It is well known that only about a third of water injected for hydraulic fracturing of shales is recovered. It is important to understand the fate of this injected water. The amount of water infiltrating the matrix is determined by a number of parameters such as the pressure differential between the fracture and the matrix, the capillary pressure relationships in the fractures and in the matrix and other petrophysical properties of the formation. In this paper, we provide a breakdown for the various possible water losses depending on the reservoir, fracture and operating parameters. A set of capillary pressure relationships for the formation were first created based on the basic mineralogy and the total organic carbon (TOC) content.

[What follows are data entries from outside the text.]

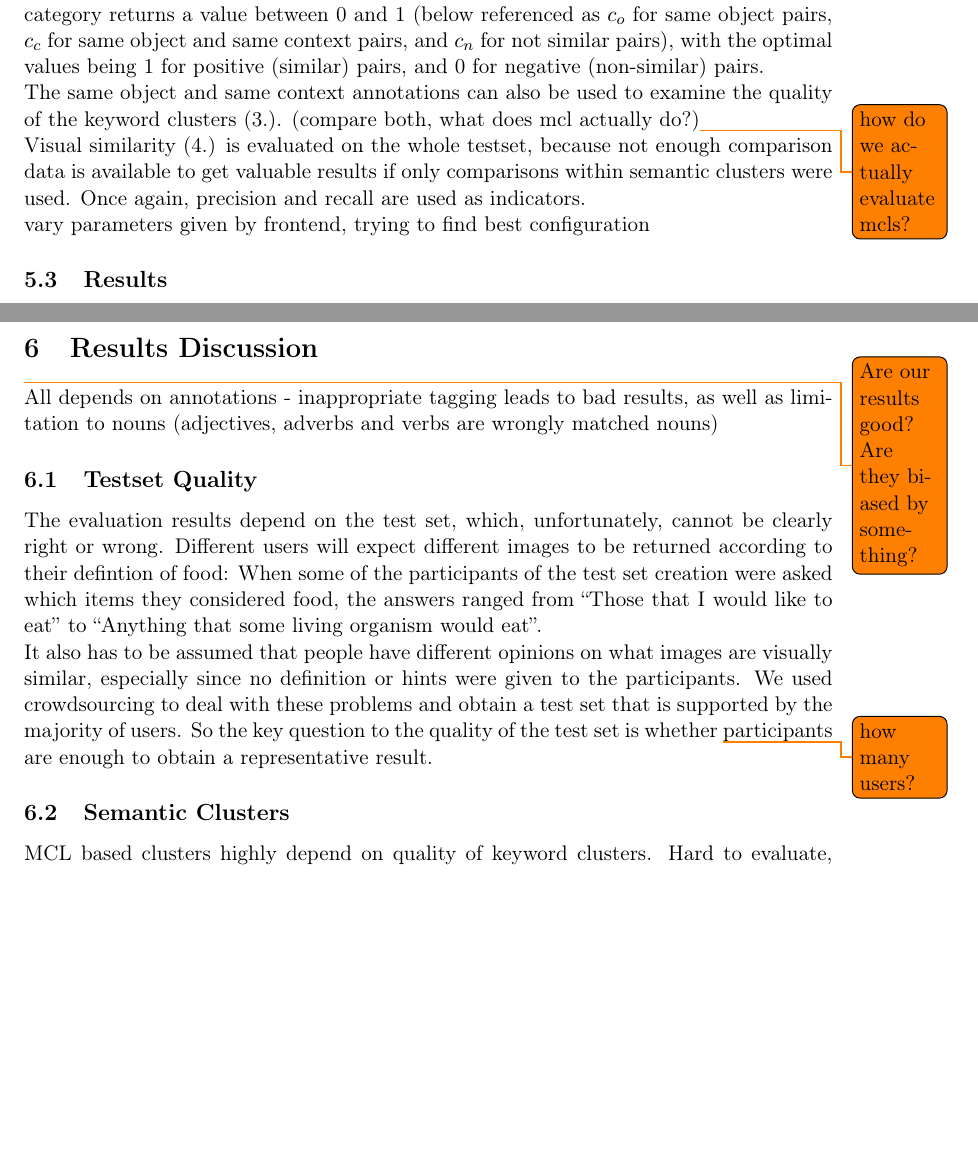
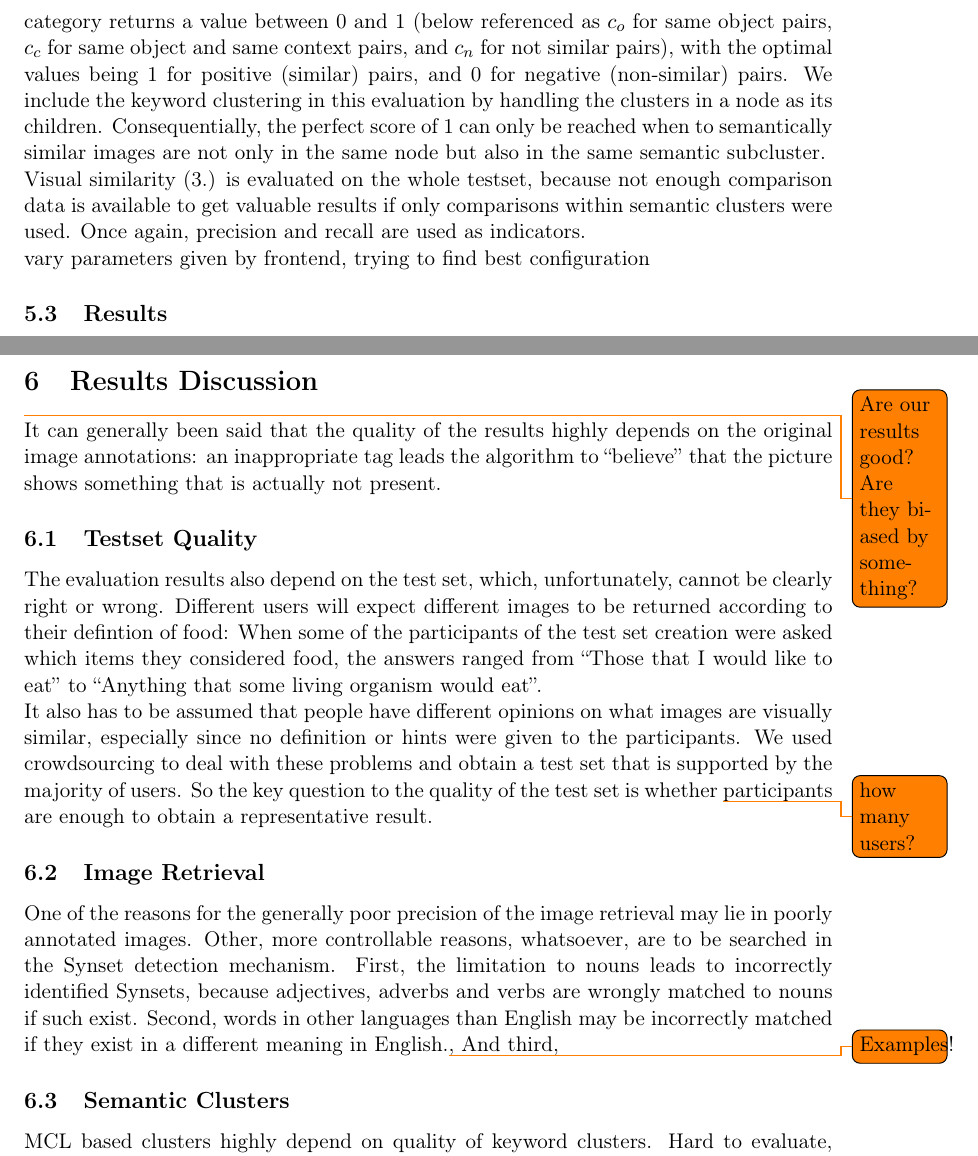
Before and after one commit to nicolas-fricke/semmul2013-group1, a LaTeX document (paper/semmul_group1.tex, which reads paper/chapters/chapter_5.tex, paper/chapters/chapter_6.tex): two parts of pages 18 and 19 of 25, joined at a grey line, cut so that both start at the same text, the shorter picture padded with empty space. Compiled offline with pdfLaTeX.

```diff
--- a/paper/chapters/chapter_5.tex
+++ b/paper/chapters/chapter_5.tex
@@ -25,11 +24,9 @@
 
 We measure the quality of the image retrieval (1.) by precision and recall of returned pictures, compared to those that were declared to show food by the test persons. \todo{should we compare synset detection mechanisms?}
 
-The quality of the hierarchy of the retrieved images (2.) is based on the same object and same object and context pairs: The  minimal path distance for an annotated pair of pictures can be calculated and used to determine the closeness of two images $closeness(x,y) = 1/distance(x,y)$. Averaging this value over all pairs of a similarity category returns a value between 0 and 1 (below referenced as $c_o$ for same object pairs, $c_c$ for same object and same context pairs, and $c_n$ for not similar pairs), with the optimal values being 1 for positive (similar) pairs, and 0 for negative (non-similar) pairs.
+The quality of the hierarchy of the retrieved images (2.) is based on the same object and same object and context pairs: The  minimal path distance for an annotated pair of pictures can be calculated and used to determine the closeness of two images $closeness(x,y) = 1/distance(x,y)$. Averaging this value over all pairs of a similarity category returns a value between 0 and 1 (below referenced as $c_o$ for same object pairs, $c_c$ for same object and same context pairs, and $c_n$ for not similar pairs), with the optimal values being 1 for positive (similar) pairs, and 0 for negative (non-similar) pairs. We include the keyword clustering in this evaluation by handling the clusters in a node as its children. Consequentially, the perfect score of 1 can only be reached when to semantically similar images are not only in the same node but also in the same semantic subcluster.
 
-The same object and same context annotations can also be used to examine the quality of the keyword clusters (3.).  (compare both, what does mcl actually do?)\todo{how do we actually evaluate mcls?}
-
-Visual similarity (4.) is evaluated on the whole testset, because not enough comparison data is available to get valuable results if only comparisons within semantic clusters were used. Once again, precision and recall are used as indicators.
+Visual similarity (3.) is evaluated on the whole testset, because not enough comparison data is available to get valuable results if only comparisons within semantic clusters were used. Once again, precision and recall are used as indicators.
 
 vary parameters given by frontend, trying to find best configuration
 
--- a/paper/chapters/chapter_6.tex
+++ b/paper/chapters/chapter_6.tex
@@ -3,12 +3,18 @@
 \label{sec_discussion}
 
 \todo{Are our results good? Are they biased by something?}
-
-All depends on annotations - inappropriate tagging leads to bad results, as well as limitation to nouns (adjectives, adverbs and verbs are wrongly matched nouns)
+It can generally been said that the quality of the results highly depends on the original image annotations: an inappropriate tag leads the algorithm to ``believe'' that the picture shows something that is actually not present.
 
 \subsection{Testset Quality}
-The evaluation results depend on the test set, which, unfortunately, cannot be clearly right or wrong. Different users will expect different images to be returned according to their defintion of food: When some of the participants of the test set creation were asked which items they considered food, the answers ranged from ``Those that I would like to eat'' to ``Anything that some living organism would eat''. \\
+The evaluation results also depend on the test set, which, unfortunately, cannot be clearly right or wrong. Different users will expect different images to be returned according to their defintion of food: When some of the participants of the test set creation were asked which items they considered food, the answers ranged from ``Those that I would like to eat'' to ``Anything that some living organism would eat''. \\
 It also has to be assumed that people have different opinions on what images are visually similar, especially since no definition or hints were given to the participants. We used crowdsourcing to deal with these problems and obtain a test set that is supported by the majority of users. So the key question to the quality of the test set is whether \todo{how many users?} participants are enough to obtain a representative result.
+
+\subsection{Image Retrieval}
+One of the reasons for the generally poor precision of the image retrieval may lie in poorly annotated images.
+Other, more controllable reasons, whatsoever, are to be searched in the Synset detection mechanism. First, the limitation to nouns leads to incorrectly identified Synsets, because adjectives, adverbs and verbs are wrongly matched to nouns if such exist.
+Second, words in other languages than English may be incorrectly matched if they exist in a different meaning in English.\todo{Examples!},
+And third,
+
 
 \subsection{Semantic Clusters}
 MCL based clusters highly depend on quality of keyword clusters. Hard to evaluate, cannot be isolated.\\
```
Also changed, not shown: paper/chapters/chapter_4.tex (+9 -9 lines), paper/chapters/chapter_5.tex (5 more changed lines).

Fracture capillary pressure also changed depending on the concentrations and types of proppants in the fractures. Two basic end members can be defined – silicistic and dolomitic with different amounts of TOC. The capillary pressure relationships ranged from oil wet, neutral to water wet. Different porosity and permeability combinations were also examined. Amounts of water relative to the total amount injected that would infiltrate the formation were compiled as the operating conditions (pressures) and formation properties changed. This calculation shows that the infiltration due to the various phenomena are not sufficient to account for the water losses if the formations are strongly oil wet. In addition, situations where water blockages occur due to these multiphase flow effects were identified and the loss of productivity due to this phenomenon was quantified both for gas and for oil production. The study was conducted using a discrete-fracture network simulator developed at the University of Utah. A realistic (non-orthogonal) representation of a complex fracture network was employed in the study. Realistic representation of distribution and retention of these aqueous fracturing fluids is essential for optimizing hydraulic fracturing treatment volumes.
Part of the book: Effective and Sustainable Hydraulic Fracturing